About this task.
Copy out each line of the data that holds the string "output".

Before-and-after change data.

BEGIN

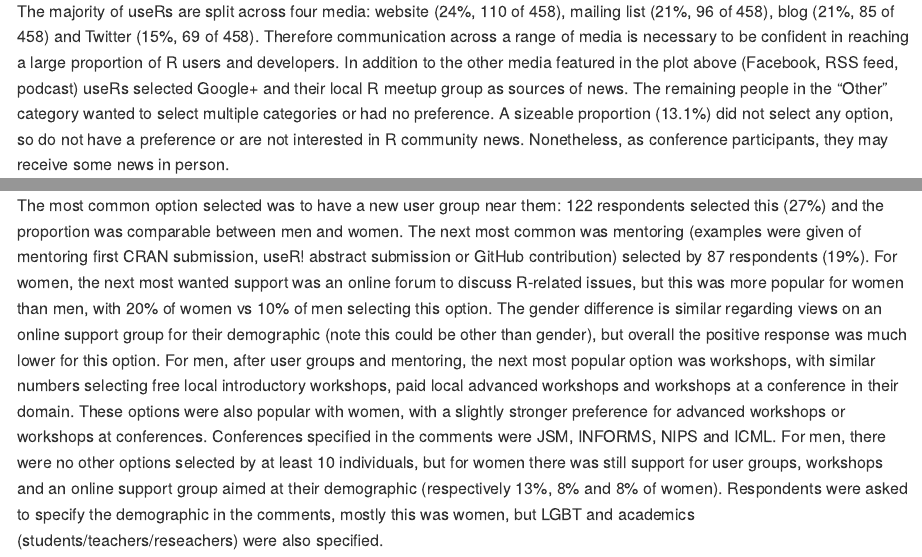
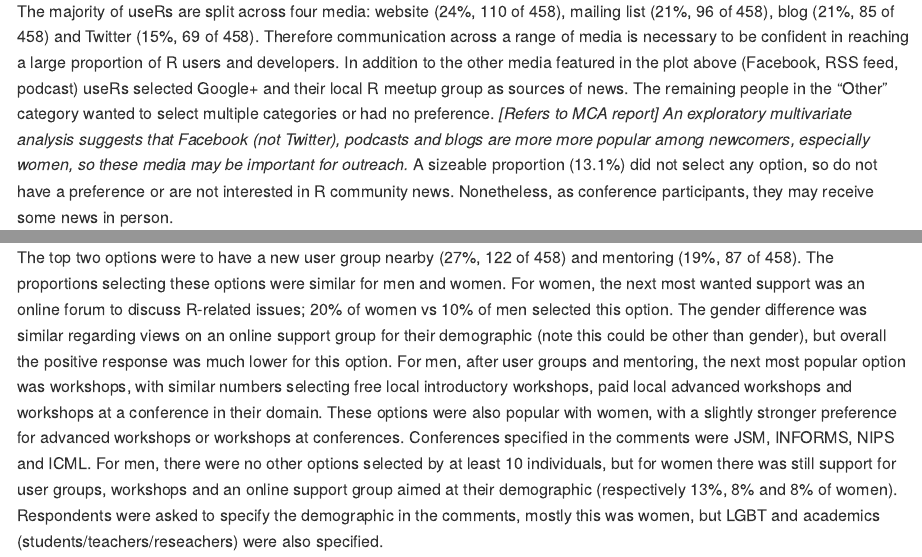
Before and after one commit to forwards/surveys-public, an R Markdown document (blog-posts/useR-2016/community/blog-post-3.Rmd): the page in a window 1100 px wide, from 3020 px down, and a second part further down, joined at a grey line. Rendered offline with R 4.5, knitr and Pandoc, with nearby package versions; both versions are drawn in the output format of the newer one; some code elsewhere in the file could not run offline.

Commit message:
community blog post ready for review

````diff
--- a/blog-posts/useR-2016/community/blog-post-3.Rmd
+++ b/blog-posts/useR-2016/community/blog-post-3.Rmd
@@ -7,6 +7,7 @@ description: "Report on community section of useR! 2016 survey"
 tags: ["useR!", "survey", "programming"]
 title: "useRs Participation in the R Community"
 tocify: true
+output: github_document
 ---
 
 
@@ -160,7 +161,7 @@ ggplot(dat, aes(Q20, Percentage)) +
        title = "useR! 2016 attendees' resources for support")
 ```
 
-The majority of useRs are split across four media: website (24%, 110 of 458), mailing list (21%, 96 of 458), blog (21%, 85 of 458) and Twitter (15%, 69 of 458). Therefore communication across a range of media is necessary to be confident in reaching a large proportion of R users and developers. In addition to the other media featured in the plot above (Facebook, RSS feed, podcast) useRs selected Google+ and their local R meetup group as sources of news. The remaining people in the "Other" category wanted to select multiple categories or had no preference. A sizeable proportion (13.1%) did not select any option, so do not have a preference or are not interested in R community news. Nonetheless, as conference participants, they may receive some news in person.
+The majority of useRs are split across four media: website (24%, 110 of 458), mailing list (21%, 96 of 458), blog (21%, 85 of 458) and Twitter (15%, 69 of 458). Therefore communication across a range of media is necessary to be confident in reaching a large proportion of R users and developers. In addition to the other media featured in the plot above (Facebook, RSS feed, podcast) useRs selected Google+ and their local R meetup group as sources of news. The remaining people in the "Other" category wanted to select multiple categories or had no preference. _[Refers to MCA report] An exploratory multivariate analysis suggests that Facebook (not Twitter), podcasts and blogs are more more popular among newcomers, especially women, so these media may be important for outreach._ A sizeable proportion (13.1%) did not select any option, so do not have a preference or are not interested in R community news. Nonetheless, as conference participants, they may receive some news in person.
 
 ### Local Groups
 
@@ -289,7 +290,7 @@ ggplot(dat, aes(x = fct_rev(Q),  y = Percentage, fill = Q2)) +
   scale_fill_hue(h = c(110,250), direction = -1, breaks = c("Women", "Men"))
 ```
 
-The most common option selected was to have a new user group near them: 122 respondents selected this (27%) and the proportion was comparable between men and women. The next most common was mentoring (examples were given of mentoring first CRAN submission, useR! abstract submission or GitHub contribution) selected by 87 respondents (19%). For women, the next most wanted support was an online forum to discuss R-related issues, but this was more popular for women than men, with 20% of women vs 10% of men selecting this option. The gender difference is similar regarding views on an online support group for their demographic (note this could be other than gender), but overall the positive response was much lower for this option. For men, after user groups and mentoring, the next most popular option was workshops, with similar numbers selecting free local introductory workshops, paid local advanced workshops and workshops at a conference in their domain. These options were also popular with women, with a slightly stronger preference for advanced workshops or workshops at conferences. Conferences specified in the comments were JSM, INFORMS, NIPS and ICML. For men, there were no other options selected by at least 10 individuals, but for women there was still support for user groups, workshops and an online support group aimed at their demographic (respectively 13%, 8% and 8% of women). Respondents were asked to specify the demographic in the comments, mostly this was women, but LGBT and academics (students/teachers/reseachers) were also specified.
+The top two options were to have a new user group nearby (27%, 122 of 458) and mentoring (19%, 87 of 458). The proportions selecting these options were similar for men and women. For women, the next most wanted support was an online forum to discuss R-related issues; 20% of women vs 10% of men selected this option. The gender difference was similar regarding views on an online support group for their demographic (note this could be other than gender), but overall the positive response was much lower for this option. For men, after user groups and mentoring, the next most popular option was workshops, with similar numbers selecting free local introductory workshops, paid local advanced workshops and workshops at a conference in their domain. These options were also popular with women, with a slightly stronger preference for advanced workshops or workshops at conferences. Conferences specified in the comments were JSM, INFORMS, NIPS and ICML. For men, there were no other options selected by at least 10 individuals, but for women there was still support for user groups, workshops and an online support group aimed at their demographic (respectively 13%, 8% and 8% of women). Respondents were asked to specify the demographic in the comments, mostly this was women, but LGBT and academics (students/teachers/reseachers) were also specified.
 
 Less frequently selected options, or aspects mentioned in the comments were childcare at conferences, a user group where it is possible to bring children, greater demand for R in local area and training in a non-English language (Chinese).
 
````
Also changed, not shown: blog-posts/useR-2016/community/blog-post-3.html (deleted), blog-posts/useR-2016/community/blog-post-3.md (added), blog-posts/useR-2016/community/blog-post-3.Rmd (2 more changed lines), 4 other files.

END

Expected answer.
Before and after one commit to forwards/surveys-public, an R Markdown document (blog-posts/useR-2016/community/blog-post-3.Rmd): the page in a window 1100 px wide, from 3020 px down, and a second part further down, joined at a grey line. Rendered offline with R 4.5, knitr and Pandoc, with nearby package versions; both versions are drawn in the output format of the newer one; some code elsewhere in the file could not run offline.
+output: github_document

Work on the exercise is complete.